One of the first books that I read at the start of my graduate school experience 20 months ago was by a renowned thought leader, best-selling author, and organizational change expert named Margaret Wheatley.

A few weeks ago, I had the privileged opportunity to interview Ms. Wheatley — who allowed and requested to call her by her preferred name, Meg (As if we were friends! Squee!) — on my podcast, The New Story Is.

If you’ve been subscribed here for a while or if you’re brand new, you may notice that I’ve been talking more frequently about my podcast.

(I know, I know: I really don’t want to be another one of “those guys” telling you about his podcast!)

And yet, this is the direction of things for me right now.

I’m a full-time graduate student transitioning into a new career field and away from solopreneurship and writing. I’m writing less and podcasting more and, because I love you, I’d love for you to be along with me on this still-young and emerging venture.

It would really, really mean the world to me if you subscribed and listened (on Apple Podcasts, Spotify, or wherever you get your podcasts).

I even created a curated playlist that I call ‘The New Story Is’ Mixtape on Spotify to give you an ordered way to listen to episodes if you’re new to the show.

Please let me know what you think of the work so far. I would love your feedback, criticism, suggestions, and requests — it is essential, especially at this stage, one year into the show.

And, we’ve been landing some pretty substantial interviews with really fascinating, compelling people who tell meaningful stories that help us make sense of what’s going on in this social, political, and cultural moment.

Enter Margaret Wheatley.

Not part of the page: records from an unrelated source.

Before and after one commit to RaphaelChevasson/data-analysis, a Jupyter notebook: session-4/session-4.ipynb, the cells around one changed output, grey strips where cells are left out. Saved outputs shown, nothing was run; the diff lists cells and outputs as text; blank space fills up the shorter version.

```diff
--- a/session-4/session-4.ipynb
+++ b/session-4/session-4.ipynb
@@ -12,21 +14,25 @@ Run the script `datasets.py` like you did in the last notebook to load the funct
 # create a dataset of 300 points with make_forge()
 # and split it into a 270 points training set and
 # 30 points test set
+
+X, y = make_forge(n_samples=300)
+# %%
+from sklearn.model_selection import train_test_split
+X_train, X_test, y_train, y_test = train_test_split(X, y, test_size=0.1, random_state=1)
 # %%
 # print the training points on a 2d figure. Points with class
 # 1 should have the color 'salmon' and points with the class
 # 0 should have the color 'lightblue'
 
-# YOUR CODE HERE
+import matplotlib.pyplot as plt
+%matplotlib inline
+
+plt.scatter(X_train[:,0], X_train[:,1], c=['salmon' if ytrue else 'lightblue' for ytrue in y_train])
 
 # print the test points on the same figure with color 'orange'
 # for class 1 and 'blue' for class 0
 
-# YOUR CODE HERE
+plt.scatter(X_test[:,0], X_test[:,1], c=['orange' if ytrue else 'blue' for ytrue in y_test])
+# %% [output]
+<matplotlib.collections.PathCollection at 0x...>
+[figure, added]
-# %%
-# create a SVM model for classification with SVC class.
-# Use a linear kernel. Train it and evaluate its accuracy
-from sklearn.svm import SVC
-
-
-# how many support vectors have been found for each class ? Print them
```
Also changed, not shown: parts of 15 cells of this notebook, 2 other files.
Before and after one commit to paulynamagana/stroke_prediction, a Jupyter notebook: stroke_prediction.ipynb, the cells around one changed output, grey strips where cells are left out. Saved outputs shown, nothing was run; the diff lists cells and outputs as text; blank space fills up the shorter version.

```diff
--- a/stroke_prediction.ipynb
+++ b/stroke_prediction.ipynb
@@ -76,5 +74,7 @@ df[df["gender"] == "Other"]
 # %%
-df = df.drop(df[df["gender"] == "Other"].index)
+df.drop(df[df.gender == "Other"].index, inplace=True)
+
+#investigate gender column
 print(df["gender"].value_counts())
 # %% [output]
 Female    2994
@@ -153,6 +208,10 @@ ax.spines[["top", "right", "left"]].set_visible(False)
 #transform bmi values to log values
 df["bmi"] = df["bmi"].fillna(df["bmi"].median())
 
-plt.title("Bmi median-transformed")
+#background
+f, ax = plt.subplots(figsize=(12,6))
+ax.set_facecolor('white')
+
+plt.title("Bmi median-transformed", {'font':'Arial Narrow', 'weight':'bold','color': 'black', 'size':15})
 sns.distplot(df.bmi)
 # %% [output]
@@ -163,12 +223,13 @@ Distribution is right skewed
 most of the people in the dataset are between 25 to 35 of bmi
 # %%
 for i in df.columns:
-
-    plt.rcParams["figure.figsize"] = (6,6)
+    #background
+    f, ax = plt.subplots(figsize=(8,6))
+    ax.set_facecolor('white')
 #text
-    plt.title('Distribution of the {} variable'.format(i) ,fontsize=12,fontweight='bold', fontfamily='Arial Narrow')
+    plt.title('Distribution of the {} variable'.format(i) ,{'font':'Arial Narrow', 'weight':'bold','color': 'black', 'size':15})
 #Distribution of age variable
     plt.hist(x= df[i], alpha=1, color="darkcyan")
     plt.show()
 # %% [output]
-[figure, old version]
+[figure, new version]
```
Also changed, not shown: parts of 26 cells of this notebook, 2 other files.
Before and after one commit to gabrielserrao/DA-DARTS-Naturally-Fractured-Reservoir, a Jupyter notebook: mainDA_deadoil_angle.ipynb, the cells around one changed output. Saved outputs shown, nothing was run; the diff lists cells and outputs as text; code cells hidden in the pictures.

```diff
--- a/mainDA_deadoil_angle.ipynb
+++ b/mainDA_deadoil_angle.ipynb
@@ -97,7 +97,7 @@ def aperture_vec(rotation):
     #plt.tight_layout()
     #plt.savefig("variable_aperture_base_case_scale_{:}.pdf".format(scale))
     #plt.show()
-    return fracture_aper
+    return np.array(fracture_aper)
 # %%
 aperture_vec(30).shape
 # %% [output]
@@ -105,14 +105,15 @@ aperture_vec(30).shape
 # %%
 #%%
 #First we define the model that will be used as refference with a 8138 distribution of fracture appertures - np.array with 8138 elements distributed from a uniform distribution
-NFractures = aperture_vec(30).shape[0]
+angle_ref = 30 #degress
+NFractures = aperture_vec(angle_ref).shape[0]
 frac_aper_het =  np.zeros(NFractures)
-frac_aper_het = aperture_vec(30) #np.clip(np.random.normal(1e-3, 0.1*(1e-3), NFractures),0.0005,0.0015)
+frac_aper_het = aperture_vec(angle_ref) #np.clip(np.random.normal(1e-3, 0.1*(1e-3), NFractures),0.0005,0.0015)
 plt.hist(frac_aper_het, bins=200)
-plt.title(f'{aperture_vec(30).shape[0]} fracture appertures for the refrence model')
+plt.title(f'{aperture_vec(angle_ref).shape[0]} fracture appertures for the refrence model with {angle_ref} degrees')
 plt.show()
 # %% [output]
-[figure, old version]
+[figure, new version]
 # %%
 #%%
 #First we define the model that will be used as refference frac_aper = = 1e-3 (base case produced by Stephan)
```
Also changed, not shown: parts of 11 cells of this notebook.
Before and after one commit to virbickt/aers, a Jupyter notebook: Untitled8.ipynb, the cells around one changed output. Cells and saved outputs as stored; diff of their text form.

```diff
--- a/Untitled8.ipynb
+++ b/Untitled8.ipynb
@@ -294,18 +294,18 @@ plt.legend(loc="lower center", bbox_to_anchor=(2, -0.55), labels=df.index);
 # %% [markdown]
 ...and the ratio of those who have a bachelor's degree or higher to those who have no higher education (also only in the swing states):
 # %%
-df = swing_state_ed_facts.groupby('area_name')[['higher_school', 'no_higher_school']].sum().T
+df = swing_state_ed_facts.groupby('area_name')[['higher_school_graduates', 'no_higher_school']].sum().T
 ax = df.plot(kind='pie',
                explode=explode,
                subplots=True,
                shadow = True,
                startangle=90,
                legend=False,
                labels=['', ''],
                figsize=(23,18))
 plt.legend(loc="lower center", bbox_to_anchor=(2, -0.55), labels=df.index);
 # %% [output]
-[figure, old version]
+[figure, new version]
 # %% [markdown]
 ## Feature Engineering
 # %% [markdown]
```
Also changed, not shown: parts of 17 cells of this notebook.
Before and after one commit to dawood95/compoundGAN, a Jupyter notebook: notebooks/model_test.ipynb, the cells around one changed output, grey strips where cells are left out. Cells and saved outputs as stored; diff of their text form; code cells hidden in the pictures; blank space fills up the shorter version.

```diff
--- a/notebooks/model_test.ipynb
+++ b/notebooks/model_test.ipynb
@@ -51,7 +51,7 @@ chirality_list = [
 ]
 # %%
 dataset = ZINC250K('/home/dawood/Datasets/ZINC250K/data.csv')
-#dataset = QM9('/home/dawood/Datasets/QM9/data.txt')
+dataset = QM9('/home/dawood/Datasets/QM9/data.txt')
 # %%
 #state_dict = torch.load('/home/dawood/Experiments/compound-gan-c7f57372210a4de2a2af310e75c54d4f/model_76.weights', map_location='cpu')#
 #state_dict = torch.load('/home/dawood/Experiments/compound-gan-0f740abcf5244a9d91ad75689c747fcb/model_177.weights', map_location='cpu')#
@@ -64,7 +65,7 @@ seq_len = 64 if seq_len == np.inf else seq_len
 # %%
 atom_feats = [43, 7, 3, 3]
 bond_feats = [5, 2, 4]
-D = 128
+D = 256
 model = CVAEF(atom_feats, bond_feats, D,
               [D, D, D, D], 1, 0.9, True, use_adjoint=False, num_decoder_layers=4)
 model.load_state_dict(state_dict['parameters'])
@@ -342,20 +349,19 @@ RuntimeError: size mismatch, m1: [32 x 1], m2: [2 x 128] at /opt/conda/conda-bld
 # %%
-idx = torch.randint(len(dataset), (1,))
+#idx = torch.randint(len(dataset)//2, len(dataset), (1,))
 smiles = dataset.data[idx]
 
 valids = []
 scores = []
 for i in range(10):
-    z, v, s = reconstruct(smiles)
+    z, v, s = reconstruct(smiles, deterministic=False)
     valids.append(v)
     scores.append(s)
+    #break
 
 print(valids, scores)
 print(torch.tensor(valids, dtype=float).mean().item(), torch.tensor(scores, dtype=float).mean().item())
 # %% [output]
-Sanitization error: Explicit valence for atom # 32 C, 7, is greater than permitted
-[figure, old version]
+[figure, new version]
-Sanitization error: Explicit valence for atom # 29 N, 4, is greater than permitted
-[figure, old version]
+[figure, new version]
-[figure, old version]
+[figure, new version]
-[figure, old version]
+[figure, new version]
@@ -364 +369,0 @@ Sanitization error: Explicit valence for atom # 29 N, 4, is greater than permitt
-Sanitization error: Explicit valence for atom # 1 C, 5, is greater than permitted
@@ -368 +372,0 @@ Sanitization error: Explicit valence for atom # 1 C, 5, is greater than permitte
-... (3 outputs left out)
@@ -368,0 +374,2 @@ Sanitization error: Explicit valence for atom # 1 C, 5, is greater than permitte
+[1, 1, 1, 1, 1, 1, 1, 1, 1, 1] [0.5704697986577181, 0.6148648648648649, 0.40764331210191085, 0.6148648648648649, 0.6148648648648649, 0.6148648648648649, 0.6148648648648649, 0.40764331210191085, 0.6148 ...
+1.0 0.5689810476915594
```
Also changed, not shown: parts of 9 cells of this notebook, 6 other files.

The conversation that unfolded between Meg and me was surprising, daunting, and a bit anxiety-inducing if you ask me. We talked about big topics — none bigger than the idea of civilization collapse.

(Ouch. How’s that with your bowl of Wheaties on a Tuesday morning?!)

But, seriously, the truth is that I was more prepared for it than I may have let on when I wrote you last.

I knew some of what Meg would share with us.

And you may not have been (because who, honestly, is ready to just start thinking about the downfall of everything?).

That’s why, just this past week, I wanted to take a pause from our regularly scheduled interviews and intervene with a personal episode in which I speak directly with you about our interview with Ms. Wheatley and introduce a key philosophical concept coined by one of the other thought leaders Meg cited in our interview, Joanna Macy.

It’s called The Three Stories of Our Time and was created by the ecologist, scholar, and philosopher, to help us understand that there are 3 specific ways to see, perceive, and understand the state of our world today.

Just three.

Three ways to understand the world.

Is it really that simple?

Maybe… but I’ll let you listen first and answer for yourself.

Click here to listen now on Apple Podcasts or Spotify.

If you’re feeling generous and enjoying the work that I’m producing on The New Story Is, it would mean the world to me to leave a brief review and a rating to help others find and enjoy this work.

(Yes, I’m talking to you. You there. I see you, picking your nose, thinking no one is watching. I caught ya!)

While the podcast is purely a labor of love for me, I am fully committed to growing this show and it may even replace this newsletter — so the sooner you get on board, the more fun we’ll have together.

After you listen, I wonder, what did you make of this solo-pod episode?

Email me and let me know and, if you found it valuable, please share it with a friend who may not know how to access podcasts.

Story on!